Oh man, this is such a loaded question/answer and truly such a learning process. In terms of the legality of actually starting a company/business, I’d recommend starting an LLC. In short, being an LLC protects you. If something were to happen and you found yourself in the middle of a lawsuit, they can’t come after YOU as an individual. So, the only assets they could target are your company assets, not your personal ones. Make sense? 

I always check and double check before making any big decisions because you really, really would rather be overly cautious than run into legal trouble. When it comes to my run coaching/strength coaching, this appears in the form of waivers, liability insurance, and keeping updated CPR certifications. Make sure you do your due diligence to keep yourself and your clients safe. 

It gets a little trickier when it comes to designing shirts, etc. When I made the “Run Like You” shirt, I was sure to check in with every athlete on the shirt to be certain they approved of the design before I moved forward with it. DEFINITELY clear it with the person if you plan to use someones name in a design. It covers you legally and it’s just the respectful thing to do. 

Absolutely work with a lawyer. Sarah’s advice of getting references through trusted friends is sound advice. You’ll feel so much better knowing you aren’t doing anything to infringe on people’s ideas/work/designs and you’ll also find ways to protect yourself and your work. While you can copyright and trademark (and often should!) you can only do so with so many things. Beyond trademarks and copyrights, you gotta keep your fingers crossed that people won’t copy your designs and that if they do, customers will decide they like your work better — ha ha. But, seriously, don’t steal designs. I come from a family full of artists –– writers, filmmakers and a choreographer –– and there is something to be said for intellectual property. People work so hard and I can speak from experience when I say putting your original work out there is a lot more gratifying.

Website: runintended.com

Instagram: @run_intended

Facebook: @runintended

Twitter: @RunIntended


photo via www.ericasara.com

photo via www.ericasara.com

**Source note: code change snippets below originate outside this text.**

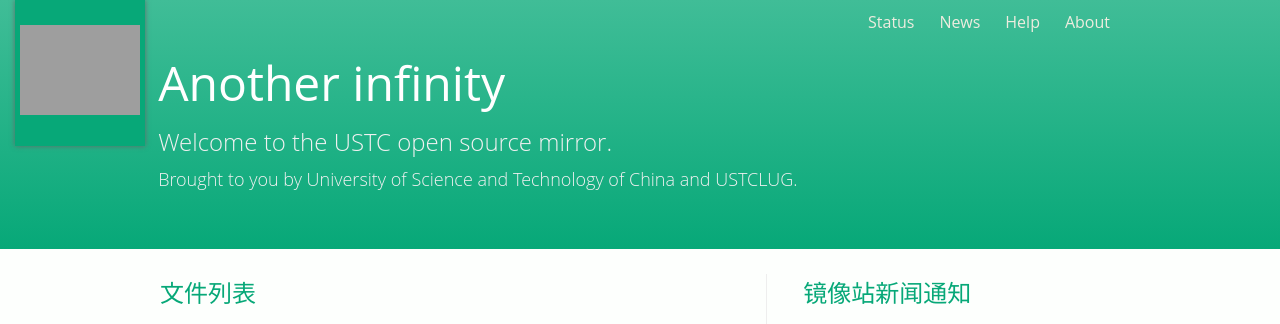
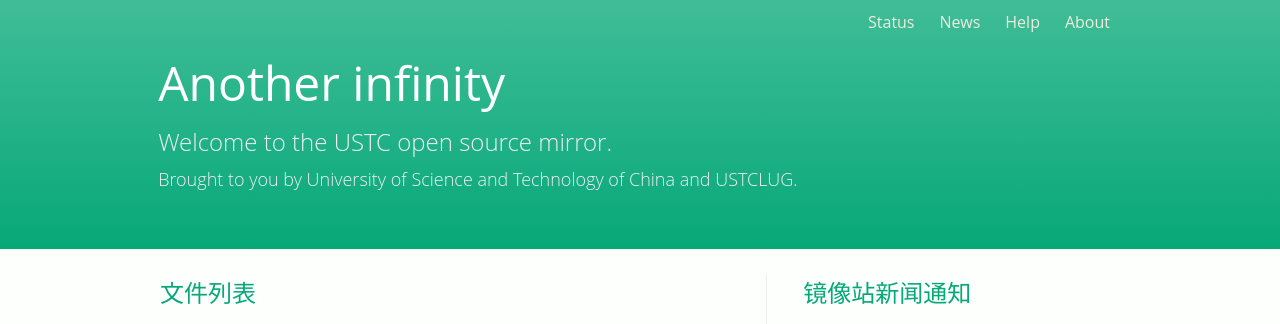
Before and after one commit to ustclug/mirrors-index, a Python web app: template templates/index.html in a window 1280 px wide. Shown: the top 324 px of the page. Run offline with Jinja, Linux system fonts and the light colour scheme; the template is opened without the code that fills it, so the values that code supplies are empty; some web fonts are replaced; grey boxes are pictures that could not be loaded.

Commit message:
Revert "A temporary banner for SFD2015"
This reverts commit 9cea27e9b58eafa9fc2271673673185c6e939838.

```diff
--- a/templates/header.html
+++ b/templates/header.html
@@ -1,10 +1,3 @@
-<!-- 2015 SFD advertisement. Remember to remove after it. -->
-<div id="banner">
-      <a href="https://lug.ustc.edu.cn/wiki/lug/sfd">
-              <img style="width:100%;" src="http://ftp.ustclug.org/%E6%B4%BB%E5%8A%A8/2015.09.19_SFD/banner.png"></img>
-                </a>
-</div>
-
 <div id="header">
     <ul id="headlinks">
         <li><a href="/status/" target="_blank">Status</a></li>
--- a/templates/style.html
+++ b/templates/style.html
@@ -269,20 +269,7 @@
 .modalcontent select{
     width:300px;
 }
-#banner{
-    display: none;
-}
 @media screen and (min-width:750px) {
-    #banner{
-        display: inline;
-        width: 120px;
-        position: absolute;
-        left: 15px;
-        top: 0px;
-        background-color: #07A878;
-        box-shadow: 0px 0px 5px #666;
-        padding: 25px 5px;
-    }
     #filelist{
         float:left;
         width:60%;
```
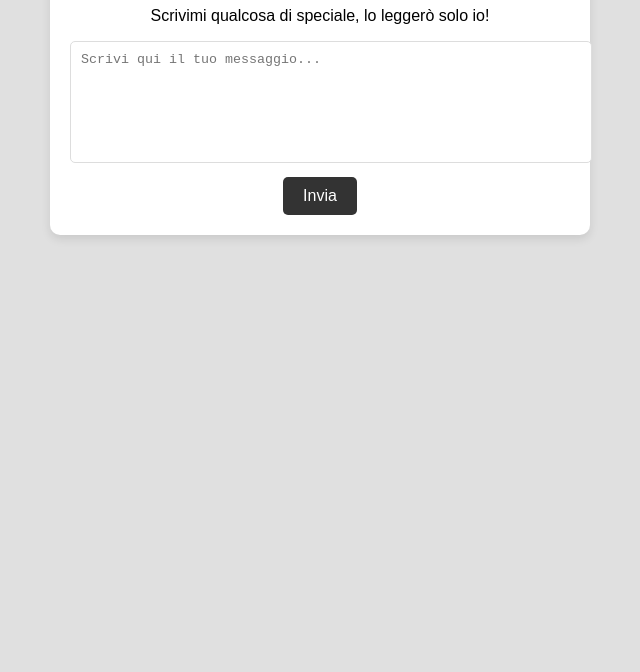
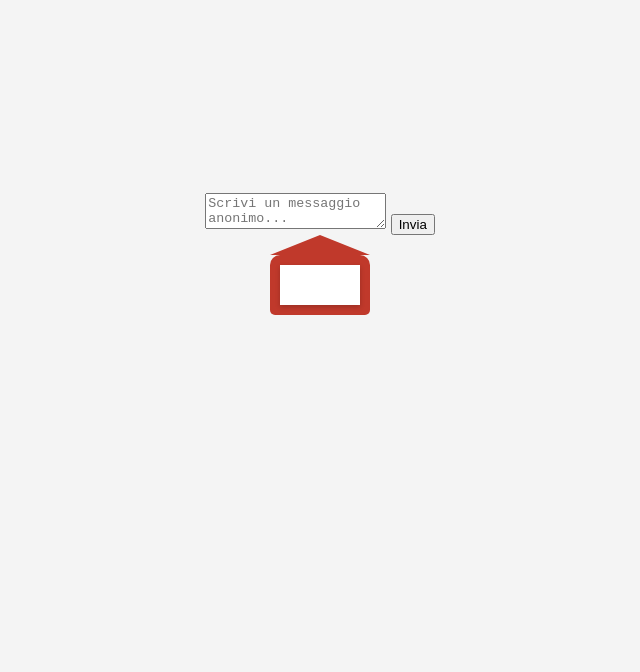
Before and after one commit to Mary96-blip/bacheca, a website: page public/index.html in a window 1280 px wide. Shown: the part 144-816 px from the top of the page, without its empty margins (320-960 px from the left). Drawn offline with Linux system fonts and the light colour scheme.

Commit message:
Update index.html

```diff
--- a/public/index.html
+++ b/public/index.html
@@ -8,81 +8,79 @@
         body {
             font-family: Arial, sans-serif;
             text-align: center;
-            background-color: #e0e0e0;
-            margin: 0;
-            padding: 0;
+            background-color: #f4f4f4;
+            display: flex;
+            flex-direction: column;
+            align-items: center;
+            justify-content: center;
+            height: 100vh;
         }
 
         .container {
-            max-width: 500px;
-            margin: 50px auto;
-            background: #fff;
-            padding: 20px;
-            border-radius: 10px;
-            box-shadow: 0 4px 10px rgba(0,0,0,0.1);
+            position: relative;
+            width: 300px;
         }
 
-        h1 {
-            color: #333;
+        .envelope {
+            position: relative;
+            width: 100px;
+            height: 60px;
+            background: #c0392b;
+            border-radius: 10px 10px 5px 5px;
+            margin: 20px auto;
+            transition: transform 0.5s ease-in-out;
         }
 
-        textarea {
-            width: 100%;
-            height: 100px;
-            padding: 10px;
-            border-radius: 5px;
-            border: 1px solid #ddd;
-            resize: none;
-        }
-
-        button {
-            background-color: #333;
-            color: white;
-            padding: 10px 20px;
-            border: none;
-            border-radius: 5px;
-            cursor: pointer;
-            font-size: 16px;
-            margin-top: 10px;
-        }
-
-        button:hover {
-            background-color: #555;
+        .envelope:before {
+            content: "";
+            position: absolute;
+            top: -20px;
+            left: 0;
+            width: 0;
+            height: 0;
+            border-left: 50px solid transparent;
+            border-right: 50px solid transparent;
+            border-bottom: 20px solid #c0392b;
         }
 
         .letter {
-            display: none;
             position: absolute;
+            top: 0;
             left: 50%;
-            top: 50%;
-            transform: translate(-50%, -50%) scale(0.1);
-            width: 300px;
-            height: 200px;
-            background: #fff;
-            border: 2px solid #333;
-            padding: 20px;
-            text-align: center;
-            box-shadow: 0 4px 10px rgba(0,0,0,0.2);
+            width: 80px;
+            height: 40px;
+            background: white;
+            transform: translate(-50%, 10px);
+            box-shadow: 0 2px 5px rgba(0, 0, 0, 0.2);
             transition: transform 0.5s ease-in-out;
         }
 
-        .letter.open {
-            transform: translate(-50%, -50%) scale(1);
+        .open .letter {
+            transform: translate(-50%, -40px);
+        }
+
+        .message-box {
+            display: none;
+            background: white;
+            padding: 20px;
+            border-radius: 5px;
+            box-shadow: 0 0 10px rgba(0, 0, 0, 0.1);
+            margin-top: 20px;
         }
     </style>
 </head>
 <body>
     <div class="container">
-        <h1>Lasciami un Messaggio 📩</h1>
-        <p>Scrivimi qualcosa di speciale, lo leggerò solo io!</p>
         <form id="messageForm">
-            <textarea id="message" placeholder="Scrivi qui il tuo messaggio..." required></textarea>
+            <textarea id="message" placeholder="Scrivi un messaggio anonimo..." required></textarea>
             <button type="submit">Invia</button>
         </form>
-    </div>
 
-    <div class="letter" id="letter">
-        ✉️ Messaggio inviato con successo! 💌
+        <div class="envelope" id="envelope">
+            <div class="letter" id="letter"></div>
+        </div>
+
+        <div class="message-box" id="messageBox">Messaggio inviato con successo!</div>
     </div>
 
     <script>
@@ -90,7 +88,7 @@
             e.preventDefault();
 
             var message = document.getElementById("message").value;
-            var telegramToken = "7878005150:AAGBZZ96Tn0PLP2-Pk34IMS6sX0E0VceyQ4";  // Sostituisci con il token del bot
+                  var telegramToken = "7878005150:AAGBZZ96Tn0PLP2-Pk34IMS6sX0E0VceyQ4";  // Sostituisci con il token del bot
             var chatId = "7635451210";  // Sostituisci con il tuo ID Telegram
             var url = `https://api.telegram.org/bot${telegramToken}/sendMessage?chat_id=${chatId}&text=${encodeURIComponent(message)}`;
 
@@ -98,16 +96,15 @@
             .then(response => response.json())
             .then(data => {
                 if (data.ok) {
-                    document.getElementById("letter").style.display = "block";
+                    document.getElementById("messageForm").style.display = "none";
+                    document.getElementById("envelope").classList.add("open");
                     setTimeout(() => {
-                        document.getElementById("letter").classList.add("open");
-                    }, 100);
+                        document.getElementById("messageBox").style.display = "block";
+                    }, 1000);
                 } else {
-                    alert("Errore nell'invio. Riprova!");
+                    alert("Errore nell'invio.");
                 }
             });
-
-            document.getElementById("message").value = "";
         });
     </script>
 </body>
```
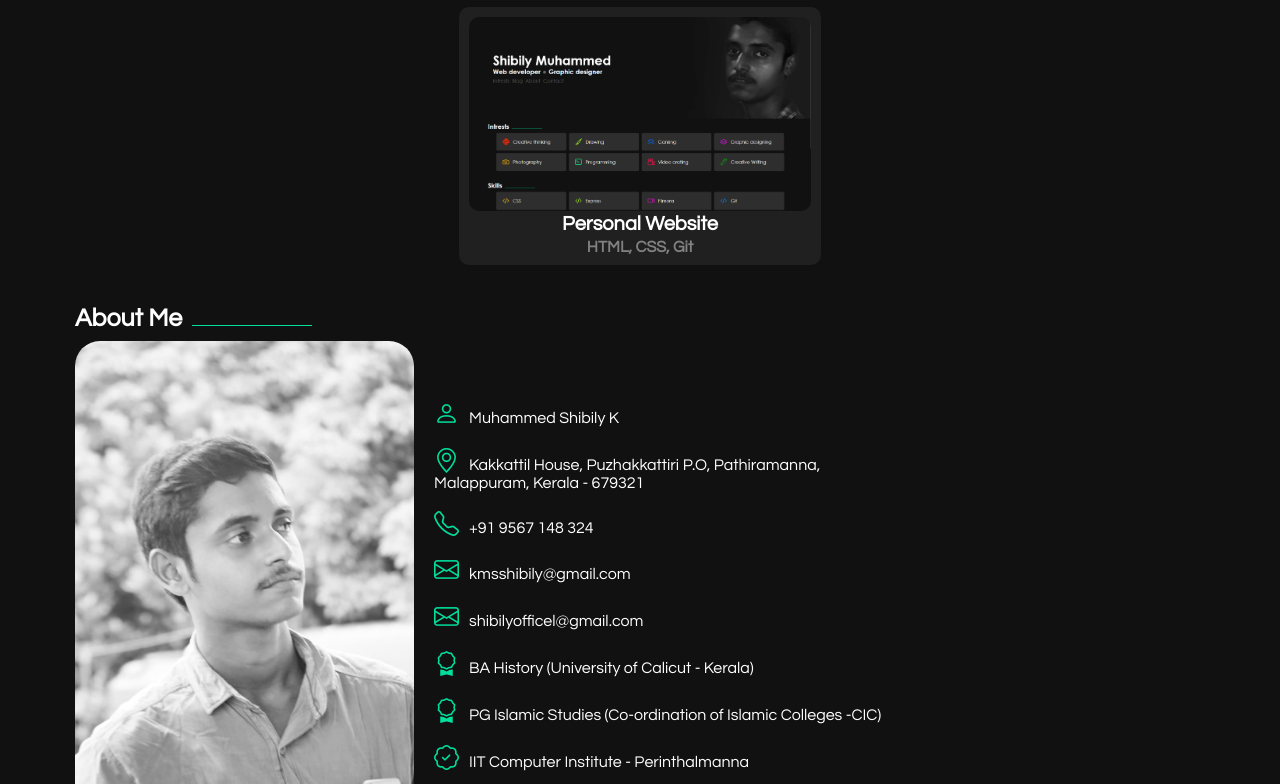
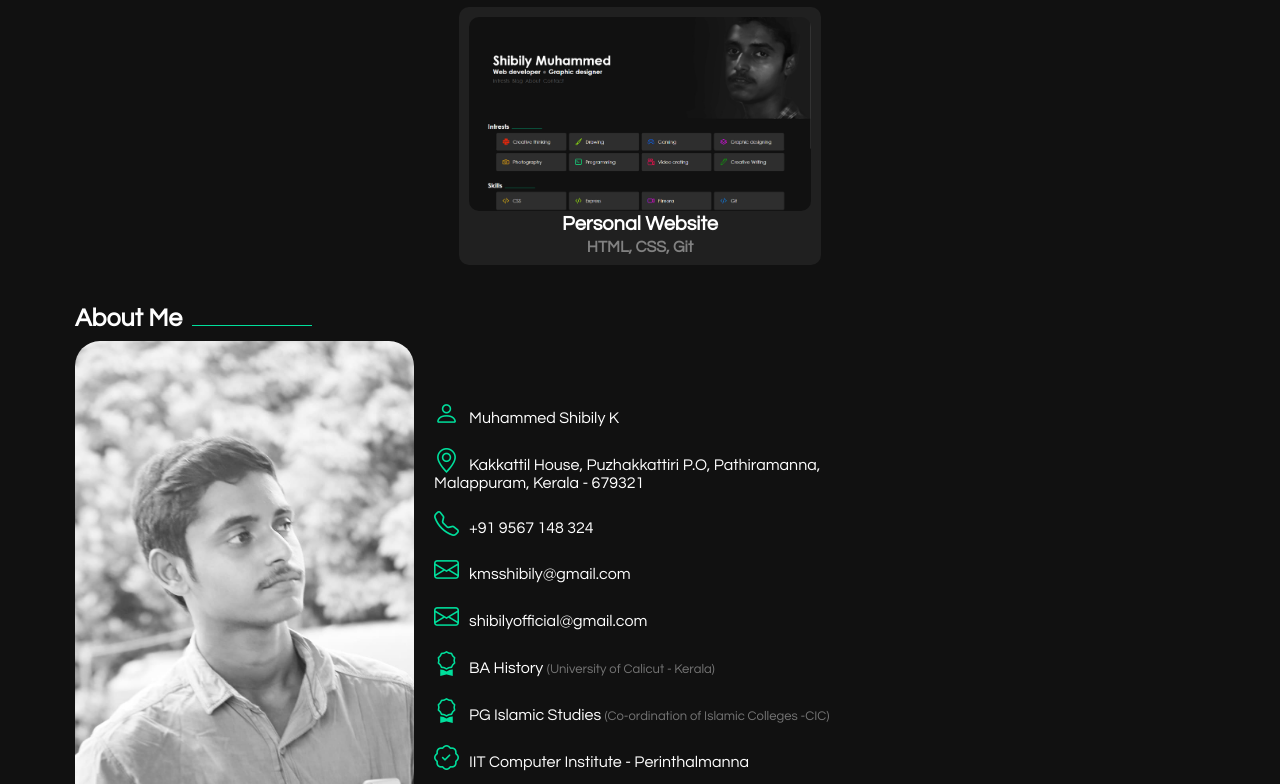
Before and after one commit to Shibily-kms/personal-web, a plain HTML site: page index.html in a window 1280 px wide. Shown: the part 2016-2800 px from the top of the page. Drawn offline with nearby package versions, Linux system fonts and the light colour scheme.

Commit message:
change sum

```diff
--- a/css/index.css
+++ b/css/index.css
@@ -240,6 +240,10 @@
 .section5aboutText{
     margin-bottom: 15px;
 }
+.section5SubText{
+    color: rgb(117, 117, 117);
+    font-size: 13px;
+}
 /* footer */
 footer{
     background-color:rgb(31, 31, 31) ;
--- a/css/media.css
+++ b/css/media.css
@@ -189,7 +189,8 @@
     display: none;
 }
 .setion5Image2{
-    width: 300px;
+    width: 250px;
+    height: 250px;
     border-radius: 100%;
     margin-bottom: 15px;
 }
@@ -275,6 +276,7 @@ footer .bi{
     }
     .setion5Image2{
         width: 200px;
+        height: 200px;
     }
     /* footer */
     footer .bi{
--- a/index.html
+++ b/index.html
@@ -72,6 +72,10 @@
                 <div class="section2content">
 
                     <div class="section2itemDiv">
+                        <span class="section2itemIcon8"><i class="bi bi-pen"></i></span>
+                        <p class="section2itemTitle">Creative Writing</p>
+                    </div>
+                    <div class="section2itemDiv">
                         <span class="section2itemIcon1"><i class="bi bi-slack"></i></span>
                         <p class="section2itemTitle">Creative thinking </p>
                     </div>
@@ -98,10 +102,6 @@
                     <div class="section2itemDiv">
                         <span class="section2itemIcon7"><i class="bi bi-camera-reels"></i></span>
                         <p class="section2itemTitle">Video crating</p>
-                    </div>
-                    <div class="section2itemDiv">
-                        <span class="section2itemIcon8"><i class="bi bi-pen"></i></span>
-                        <p class="section2itemTitle">Creative Writing</p>
                     </div>
 
                 </div>
@@ -305,11 +305,11 @@
                         <p class="section5aboutText"><i class="bi bi-envelope section5Icons"></i>kmsshibily@gmail.com
                         </p>
                         <p class="section5aboutText"><i
-                                class="bi bi-envelope section5Icons"></i>shibilyofficel@gmail.com</p>
+                                class="bi bi-envelope section5Icons"></i>shibilyofficial@gmail.com</p>
                         <p class="section5aboutText"><i class="bi bi-award section5Icons"></i>BA History
-                            <span>(University of Calicut - Kerala)</span></p>
+                            <span class="section5SubText">(University of Calicut - Kerala)</span></p>
                         <p class="section5aboutText"><i class="bi bi-award section5Icons"></i>PG Islamic Studies
-                            <span>(Co-ordination of Islamic Colleges -CIC)</span> </p>
+                            <span class="section5SubText">(Co-ordination of Islamic Colleges -CIC)</span> </p>
                         <p class="section5aboutText"><i class="bi bi-patch-check section5Icons"></i>IIT Computer
                             Institute - Perinthalmanna</p>
 
```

Erica Sara Design

I think it's so important to understand which parts of your business can be protected by law, and which cannot. Does your business rely on slogans or mantras? And if so, can they be trademarked? Do you design and sell a product and if so, is it something that's already copyrighted? Do you have the rights to it? If you're going to invest your time, talent, mind and money into something as important was your own company, know your legal responsibilities and rights. You can do the research yourself but I do think bringing a lawyer on board is a smart way to go about this. Luckily, I already knew of a trademark attorney who I trusted so I approached his firm to trademark my name, logo and certain collections. A good lawyer will ask you questions and help you determine what legal protection your company might need.

I've never really hard someone try to steal my work. I did once see that a really large company copied a collection name that I had created and confirmed that I had used it first, but since I hadn't trademarked it, I didn't see the point of going after them. Plus, I didn't feel that they were taking business away from me by doing so. As a small business and full time mom, I pick my battles and didn't think this was one worth fighting. In general, I think it's hard to protect ideas these days because everything is so out there on social media but I do my best. I've learned not to post teasers of what's to come in case someone takes my idea and launches it before I have a chance to. 

 

Website: www.ericasara.com

Instagram: @ericasara

Facebook: @EricaSaraDesigns

Twitter: @ericasara


Hope you enjoyed reading question #2! Stay tuned for question three: 

As an entrepreneur, I find half the fun of this is learning as I go. But that also means I have to spend A LOT of time learning. I'm always researching, trying to read and learn what others are doing, searching for ideas and recommendations. What's your favorite ways to learn, places to go to learn, recommendations and hacks?

And after our five pre-determined questions, we are opening it up to a couple questions from you guys, so post in comments any that you may have! 

Run This - Question #1

Run This - Question #1